Banking & Finance

China’s sputtering mortgage loans force banks into new businesses

Chinese banks are diversifying their income channels when growth of mortgage loans, a boost to profitability last year, is set to lose steam this year against housing tightening in major cities, analysts said.

PUBLISHED : Wednesday, 26 April, 2017, 5:44pm
UPDATED : Wednesday, 26 April, 2017, 11:00pm

Mortgage loans, the engine of growth for most mainland Chinese banks in 2016, are sputtering amid a government crackdown on residential sales and housing loans, forcing lenders to diversify their businesses in search of fresh income sources, analysts said.

Already, at least 40 mainland cities have implemented curbs and regulations to limit the number of apartments Chinese citizens can own. That’s putting a lid on mortgages, which soared 35 per cent, or by 4.96 trillion yuan, to a record 19.14 trillion yuan (US$2.77 trillion) at the end of 2016, according to the People’s Bank of China’s data.

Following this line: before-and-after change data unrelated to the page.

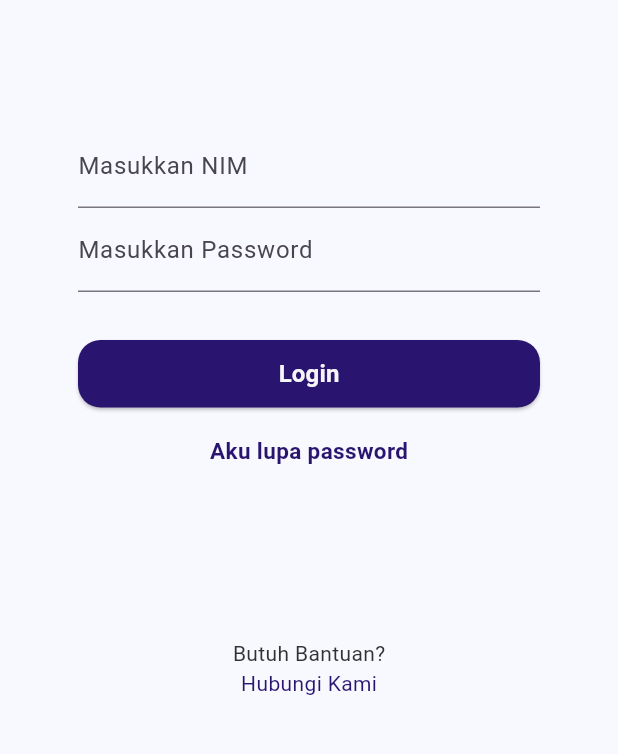
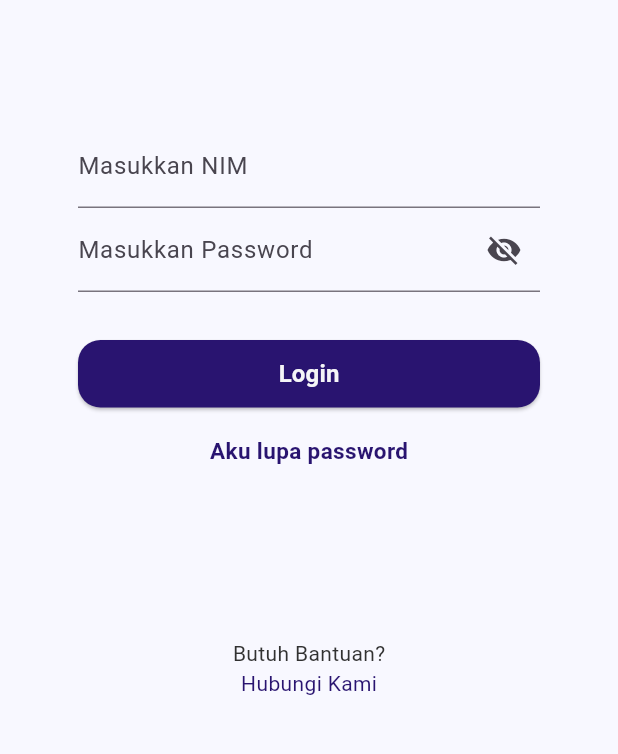
Before and after one commit to XCOD33/KSPM-Payment-Center-App-Flutter, a Flutter app: the screen it shows after launch, on a phone screen of 412 x 824 dp, the part 467-1221 px from its top. Run offline on Flutter 3.47's test engine with Material 3 defaults, Android fonts, the phone set to English and light mode, and no system bars; our stand-ins replace fluttertoast, shared_preferences, webview_flutter; Roboto replaces fonts that are missing (Montserrat); project files that could hold a hidden picture were left out.

Commit message:
feat: add password visibility toggle in login page
Adds a password visibility toggle to the login page to improve user experience.

BREAKING CHANGE: The `TextFormField` for password now uses `obscureText` instead of `enabled` for password visibility.

```diff
--- a/lib/login.dart
+++ b/lib/login.dart
@@ -15,6 +15,7 @@ class Login extends StatefulWidget {
 class _LoginState extends State<Login> {
   final TextEditingController _nimController = TextEditingController();
   final TextEditingController _passwordController = TextEditingController();
+  bool _passwordVisible = false;
 
   Future _login() async {
     final nim = _nimController.text;
@@ -77,9 +78,22 @@ class _LoginState extends State<Login> {
                     ),
                     TextFormField(
                       controller: _passwordController,
-                      decoration: const InputDecoration(
-                        border: UnderlineInputBorder(),
+                      obscureText: !_passwordVisible,
+                      enableSuggestions: false,
+                      autocorrect: false,
+                      decoration: InputDecoration(
+                        border: const UnderlineInputBorder(),
                         labelText: "Masukkan Password",
+                        suffixIcon: IconButton(
+                          onPressed: () {
+                            setState(() {
+                              _passwordVisible = !_passwordVisible;
+                            });
+                          },
+                          icon: Icon(_passwordVisible
+                              ? Icons.visibility
+                              : Icons.visibility_off),
+                        ),
                       ),
                     ),
                     Container(
```
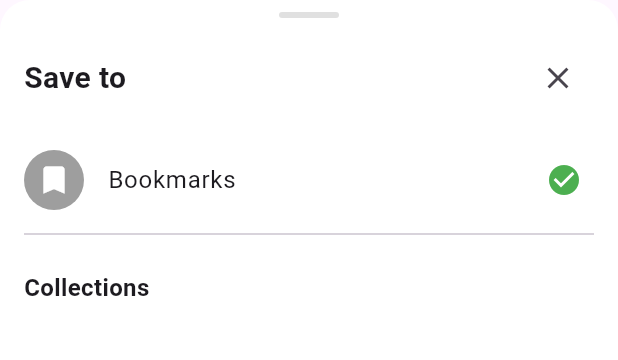
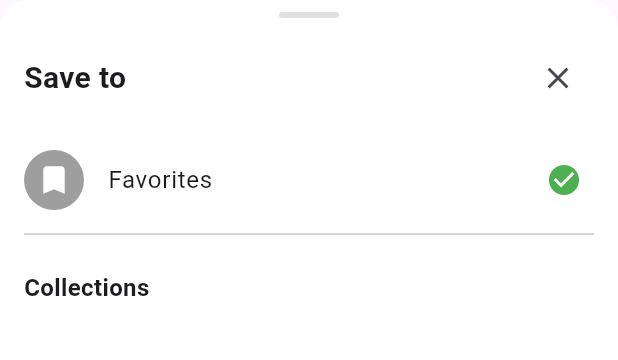
Before and after one commit to adamjweil/recipetok, a Flutter app: the SaveOptionsModal widget shown alone on an empty page, opened directly with empty values, on a phone screen of 412 x 824 dp. Shown: the top 360 px of the screen. Run offline on Flutter 3.47's test engine with Material 3 defaults, Android fonts, the phone set to English and light mode, and no system bars; our stand-ins replace cached_network_image, chewie, cloud_firestore, firebase_auth, firebase_core, firebase_storage and 7 more; missing offline and left inert: video_compress; accounts and stored records are empty; network calls fail.

Commit message:
Changed the bookmarks section to be favorites instead.

```diff
--- a/lib/widgets/save_options_modal.dart
+++ b/lib/widgets/save_options_modal.dart
@@ -56,7 +56,7 @@ class SaveOptionsModal extends StatelessWidget {
       final bookmarkRef = FirebaseFirestore.instance
           .collection('users')
           .doc(userId)
-          .collection('bookmarks')
+          .collection('favorites')
           .doc(videoId);
 
       // Check if already bookmarked
@@ -67,7 +67,7 @@ class SaveOptionsModal extends StatelessWidget {
         await bookmarkRef.delete();
         if (context.mounted) {
           Navigator.pop(context);
-          _showTopSnackBar(context, 'Removed from bookmarks');
+          _showTopSnackBar(context, 'Removed from favorites');
         }
       } else {
         // Add bookmark
@@ -78,7 +78,7 @@ class SaveOptionsModal extends StatelessWidget {
 
         if (context.mounted) {
           Navigator.pop(context);
-          _showTopSnackBar(context, 'Saved to bookmarks');
+          _showTopSnackBar(context, 'Saved to favorites');
         }
       }
 
@@ -226,7 +226,7 @@ class SaveOptionsModal extends StatelessWidget {
             stream: FirebaseFirestore.instance
                 .collection('users')
                 .doc(userId)
-                .collection('bookmarks')
+                .collection('favorites')
                 .doc(videoId)
                 .snapshots(),
             builder: (context, snapshot) {
@@ -236,7 +236,7 @@ class SaveOptionsModal extends StatelessWidget {
                   backgroundColor: Colors.grey,
                   child: Icon(Icons.bookmark, color: Colors.white),
                 ),
-                title: const Text('Bookmarks'),
+                title: const Text('Favorites'),
                 trailing: Icon(
                   isBookmarked ? Icons.check_circle : Icons.add_circle_outline,
                   color: isBookmarked ? Colors.green : Colors.grey,
--- a/lib/widgets/video_card.dart
+++ b/lib/widgets/video_card.dart
@@ -396,13 +396,13 @@ class VideoCardState extends State<VideoCard> {
                                     .collection('groups')
                                     .snapshots(),
                                 (DocumentSnapshot bookmarkDoc, QuerySnapshot groupsSnapshot) {
-                                  final isBookmarked = bookmarkDoc.exists;
+                                  final isFavorited = bookmarkDoc.exists;
                                   final isInGroup = groupsSnapshot.docs.any((groupDoc) {
                                     final groupData = groupDoc.data() as Map<String, dynamic>;
                                     final videos = groupData['videos'] as Map<String, dynamic>?;
                                     return videos?.containsKey(widget.videoId) ?? false;
                                   });
-                                  return isBookmarked || isInGroup;
+                                  return isFavorited || isInGroup;
                                 },
                               ).distinct(),
                               builder: (context, snapshot) {
```
Also changed, not shown: lib/screens/profile_screen.dart (+70 -2 lines).
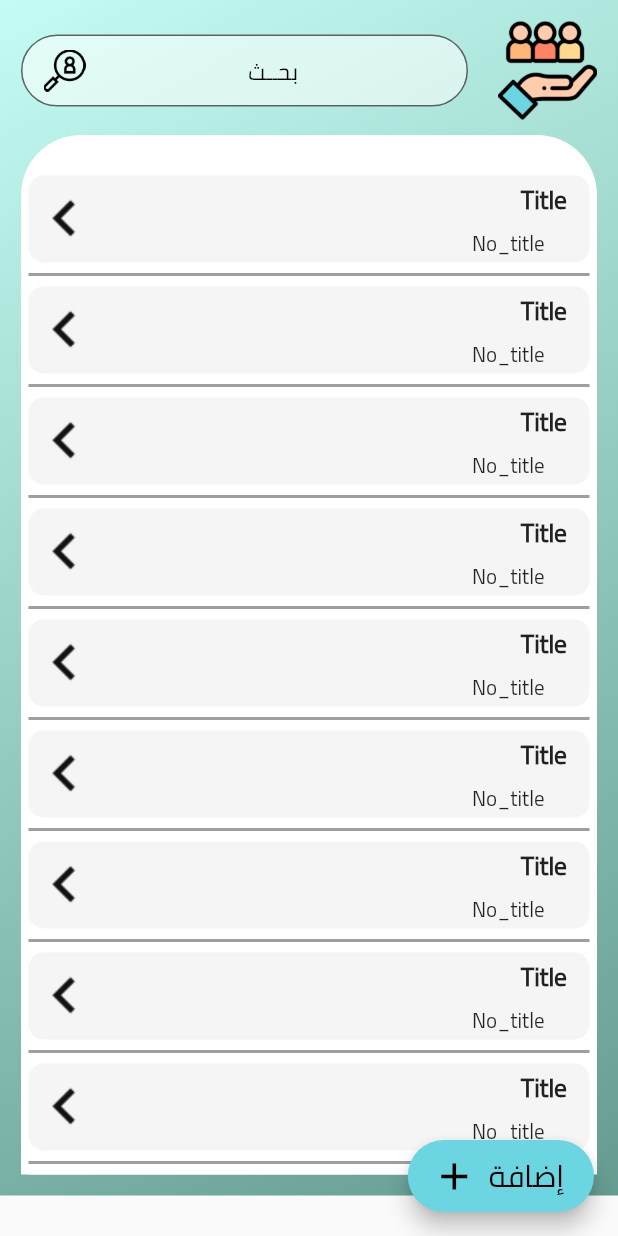
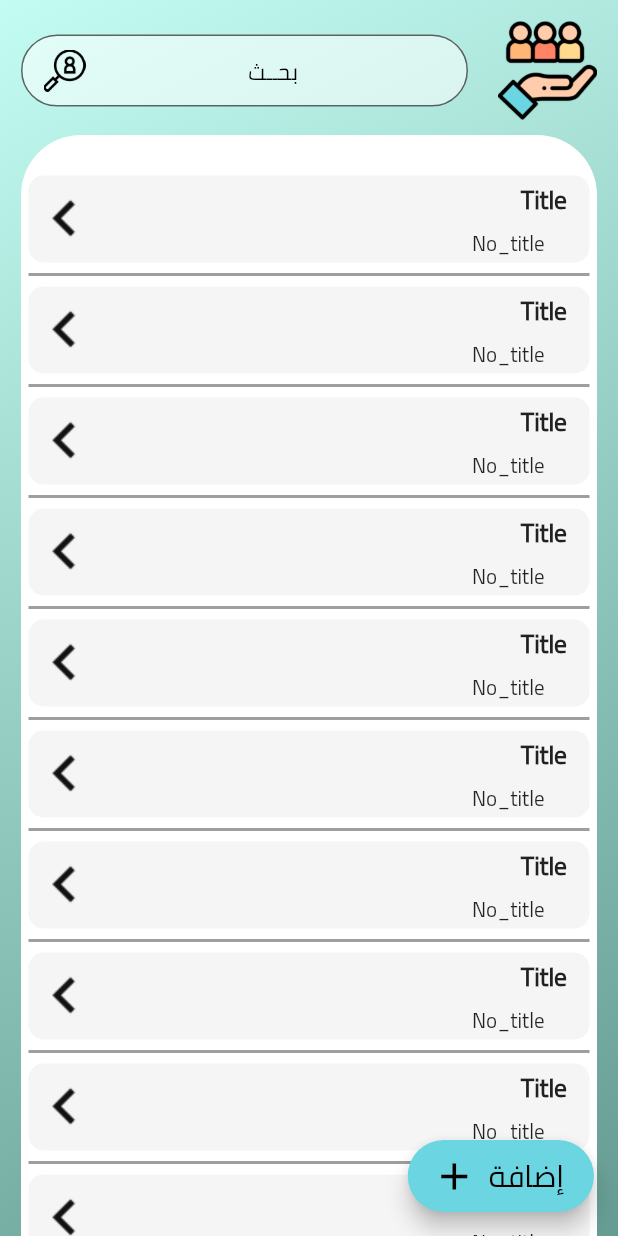
Before and after one commit to EMADOMARAH/elnahwy_tex, a Flutter app: the Client_Select screen opened directly, on a phone screen of 412 x 824 dp. Run offline on Flutter 3.47's test engine with Material 2 defaults, Android fonts, the phone set to English and light mode, and no system bars; our stand-ins replace page_transition, splashscreen.

Commit message:
update scroll

```diff
--- a/lib/ui/screens/client_select/client_select.dart
+++ b/lib/ui/screens/client_select/client_select.dart
@@ -25,9 +25,7 @@ class Client_Select extends StatelessWidget {
           ),
           backgroundColor: Color(0xff6BD5E1),
         ),
-        body: ListView(
-          children: [
-            Container(
+        body: Container(
           decoration: BoxDecoration(
             gradient: new LinearGradient(
               begin: Alignment.topLeft,
@@ -38,6 +36,19 @@ class Client_Select extends StatelessWidget {
               ],
             ),
           ),
+          child: ListView(
+            children: [
+              Container(
+                  /*decoration: BoxDecoration(
+                    gradient: new LinearGradient(
+                      begin: Alignment.topLeft,
+                      end: Alignment.bottomRight,
+                      colors: [
+                        Color(0xffC3FCF2),
+                        Color(0xff659B91),
+                      ],
+                    ),
+                  ),*/
                   child: Padding(
                     padding: EdgeInsets.all(14),
                     child: Column(
@@ -292,6 +303,27 @@ class Client_Select extends StatelessWidget {
                                         color: Colors.black38,
                                         thickness: 2,
                                       ),
+                                      GestureDetector(
+                                          onLongPress: () {
+                                            print('long press');
+                                            _showMyDialog(context);
+                                          },
+                                          onTap: () {
+                                            print('emad selected');
+                                            Navigator.push(
+                                              context,
+                                              PageTransition(
+                                                type:
+                                                PageTransitionType.rightToLeft,
+                                                child: form_client(),
+                                              ),
+                                            );
+                                          },
+                                          child: custom_data("Title", "No_title")),
+                                      Divider(
+                                        color: Colors.black38,
+                                        thickness: 2,
+                                      ),
                                     ],
                                   ),
                                 ),
@@ -302,6 +334,7 @@ class Client_Select extends StatelessWidget {
                     ),
                   )),
             ],
+          ),
         ));
   }
 
```
Lines whose indentation alone changed are shown as unchanged.
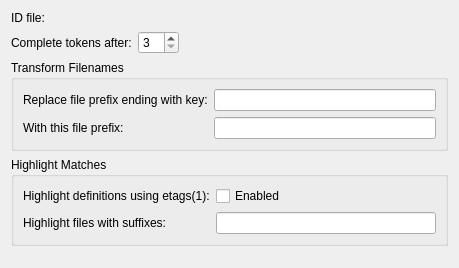
Old version of the form kate/plugins/pate/src/plugins/gid/config.ui in the repository KDE/kate.
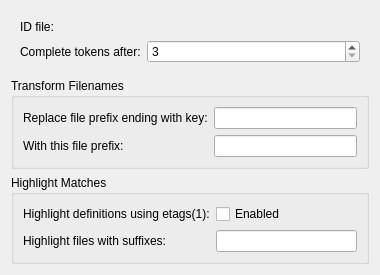
New version of the form. Custom widgets are drawn as their Qt base class.

Commit message: make configuration page for gid.py plugin looks as usual (i.e. on top of the page)

Patch:
```diff
--- a/kate/plugins/pate/src/plugins/gid/config.ui
+++ b/kate/plugins/pate/src/plugins/gid/config.ui
@@ -6,17 +6,17 @@
    <rect>
     <x>0</x>
     <y>0</y>
-    <width>459</width>
-    <height>268</height>
+    <width>380</width>
+    <height>260</height>
    </rect>
   </property>
   <property name="windowTitle">
    <string>ConfigWidget</string>
   </property>
+  <layout class="QVBoxLayout" name="verticalLayout">
+   <item>
+    <widget class="QWidget" name="widget" native="true">
   <layout class="QFormLayout" name="formLayout_2">
-   <property name="fieldGrowthPolicy">
-    <enum>QFormLayout::ExpandingFieldsGrow</enum>
-   </property>
    <item row="0" column="0">
     <widget class="QLabel" name="labelIdFile">
      <property name="text">
@@ -61,7 +61,10 @@
      </property>
     </widget>
    </item>
-   <item row="2" column="0" colspan="2">
+     </layout>
+    </widget>
+   </item>
+   <item>
     <widget class="QGroupBox" name="groupBox">
      <property name="title">
       <string>Transform Filenames</string>
@@ -115,7 +118,7 @@
      </layout>
     </widget>
    </item>
-   <item row="3" column="0" colspan="2">
+   <item>
     <widget class="QGroupBox" name="groupBox_2">
      <property name="title">
       <string>Highlight Matches</string>
@@ -161,6 +164,19 @@
      </layout>
     </widget>
    </item>
+   <item>
+    <spacer name="verticalSpacer">
+     <property name="orientation">
+      <enum>Qt::Vertical</enum>
+     </property>
+     <property name="sizeHint" stdset="0">
+      <size>
+       <width>20</width>
+       <height>2</height>
+      </size>
+     </property>
+    </spacer>
+   </item>
   </layout>
  </widget>
  <customwidgets>
```
Left out of the diff: 2 changed lines with no effect on the pictures. Lines whose indentation alone changed are shown as unchanged.
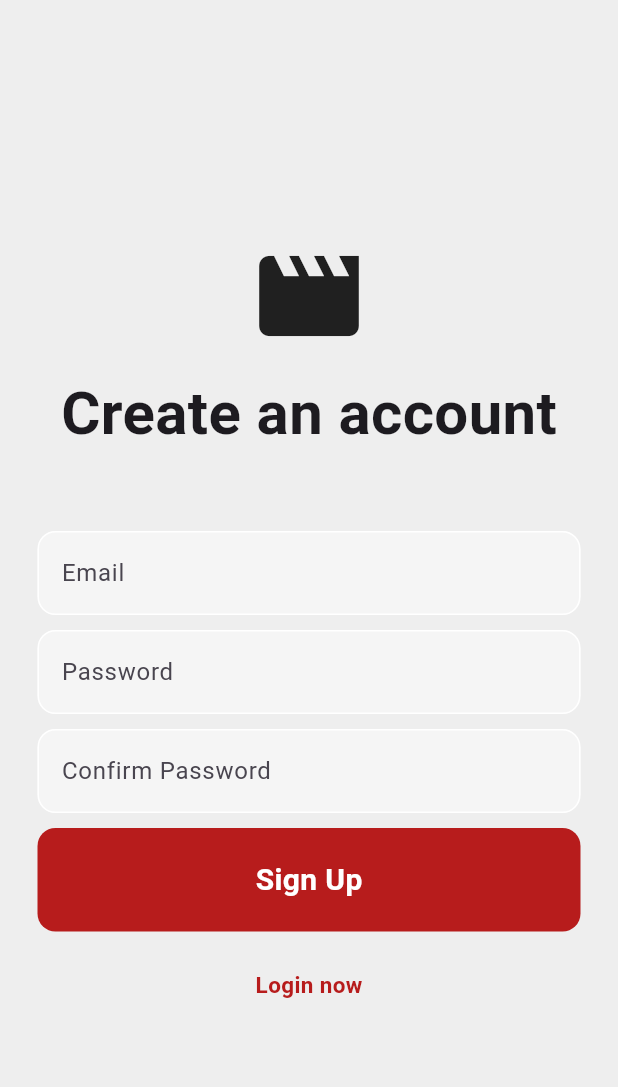
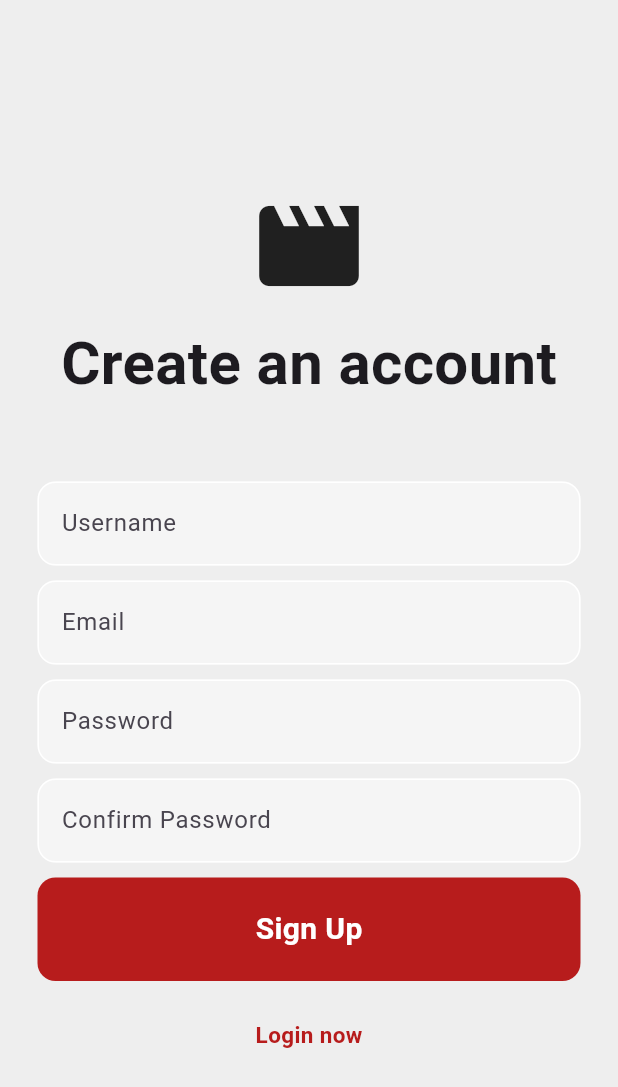
Before and after one commit to Droefheid/NightSolver, a Flutter app: the SignUpScreen screen opened directly with empty values, after a tap on "Sign Up", on a phone screen of 412 x 824 dp. Shown: the top 1087 px of the screen. Run offline on Flutter 3.47's test engine with Material 2 defaults, Android fonts, the phone set to English and light mode, and no system bars; our stand-ins replace cloud_firestore, firebase_auth, firebase_core; accounts and stored records are empty; network calls fail.

Commit message:
Add username

```diff
--- a/lib/screens/signup_screen.dart
+++ b/lib/screens/signup_screen.dart
@@ -12,6 +12,7 @@ class SignUpScreen extends StatefulWidget {
 }
 
 class _SignUpScreenState extends State<SignUpScreen> {
+  final _usernameController = TextEditingController();
   final _emailController = TextEditingController();
   final _passwordController = TextEditingController();
   final _confirmPasswordController = TextEditingController();
@@ -19,14 +20,29 @@ class _SignUpScreenState extends State<SignUpScreen> {
   Future signUp() async {
     if (_passwordController.text.trim() ==
         _confirmPasswordController.text.trim()) {
-      await FirebaseAuth.instance.createUserWithEmailAndPassword(
-          email: _emailController.text.trim(),
-          password: _passwordController.text.trim());
+      try {
+        final credential = await FirebaseAuth.instance.createUserWithEmailAndPassword(
+            email: _emailController.text.trim(),
+            password: _passwordController.text.trim());
+
+        await credential.user?.updateDisplayName(_usernameController.text.trim());
+
+      } on FirebaseAuthException catch (e) {
+        if (e.code == 'weak-password') {
+          print('The password provided is too weak.');
+        } else if (e.code == 'email-already-in-use') {
+          print('The account already exists for that email.');
+        }
+      } catch (e) {
+        print(e);
+      }
+
     }
   }
 
   @override
   void dispose() {
+    _usernameController.dispose();
     _emailController.dispose();
     _passwordController.dispose();
     _confirmPasswordController.dispose();
@@ -52,6 +68,28 @@ class _SignUpScreenState extends State<SignUpScreen> {
               Text('Create an account',
                   style: TextStyle(fontWeight: FontWeight.bold, fontSize: 40)),
               SizedBox(height: 50),
+
+              //username input
+              Padding(
+                  padding: const EdgeInsets.symmetric(horizontal: 25.0),
+                  child: TextField(
+                      controller: _usernameController,
+                      decoration: InputDecoration(
+                        enabledBorder: OutlineInputBorder(
+                          borderSide: BorderSide(color: Colors.white),
+                          borderRadius: BorderRadius.circular(12),
+                        ),
+                        focusedBorder: OutlineInputBorder(
+                          borderSide: BorderSide(color: Colors.red.shade900),
+                          borderRadius: BorderRadius.circular(12),
+                        ),
+                        hintText: 'Username',
+                        fillColor: Colors.grey[100],
+                        filled: true,
+                      ))),
+
+                  SizedBox(height: 10),
+
 
               //email input
               Padding(
```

“Just like investors won’t put all their eggs in one basket, banks are also trying to diversify their asset structure and seek more profitable businesses as the growth of mortgage loans are set to decline amid housing curbs in more cities,” said Chen Ji, a senior researcher at Bank of Communications. “Banks are seeking more options, which also includes use the housing as collateral for business loans for small business owners for higher margins.”

Signs of the slow down are already apparent. Middle- and long-term household loans, which are mainly mortgages, rose 450.3 billion yuan in March, a slower pace that the monthly average of 473 billion yuan last year.

Last year, such household loans accounted for 45 per cent of newly extended loans in the country.

Yet, the strong growth seen in 2016 is unsustainable this year, said Yang Yue, a banking analyst at China Zheshang Bank.

“The growth of mortgages and its contribution to newly added credit are both projected to decline this year, pointing to limited assets scale growth,” said Yang. “What’s more, mortgages are facing squeezed margins amid latest rising capital cost.”

Against the backdrop, it’s natural to see banks, especially those smaller ones, to seek more profitable business even though mortgages are widely deemed as relatively low-risk, good quality assets, he said, noting that the sizzling growth seen last year is put on brake due to housing tightening policies.

A credit officer at the Shanghai branch of one of China’s five largest banks said the lender is now promoting a new business that offers credits to small business owners, using their property as collateral, declining to give his name because he’s not authorised to speak to the media.

Last year, contribution to profits from retail banking rose at major listed lenders, due mainly to the rise of mortgages, said PricewaterhouseCoopers.

Of the 25 publicly traded banks that offer additional details of their lending, retail banking accounted for 34.2 per cent of pre-tax profits in 2016, up from 2015’s 30.9 per cent, according to PwC’s data.

At the nation’s six biggest state-owned banks, retail banking accounted for 36 per cent of pre-tax profits last year, up from 33 per cent a year ago, PwC said. At the smaller, second-string banks like China Merchants Bank and China CITIC Bank, the contribution was most apparent as retail banking accounted for 33.2 per cent of pre-tax profits last year, up from 24 per cent a year ago, PwC said.

The effect is trickling over to weigh on the CSI 300’s Financial Index, which tracks the performance of 66 publicly traded financial stocks in China, sending its two-year return down 17.5 per cent, performing even worse than the 14.7 per cent decline in the CSI 300 index during the same period.

This year, China’s listed banks are set to drive up their profits by expanding assets scale and fee-based services against shrinking interest spread, it added.

The net interest spread at 27 listed mainland lenders dropped by 25 basis points to 1.71 per cent at the end of 2016.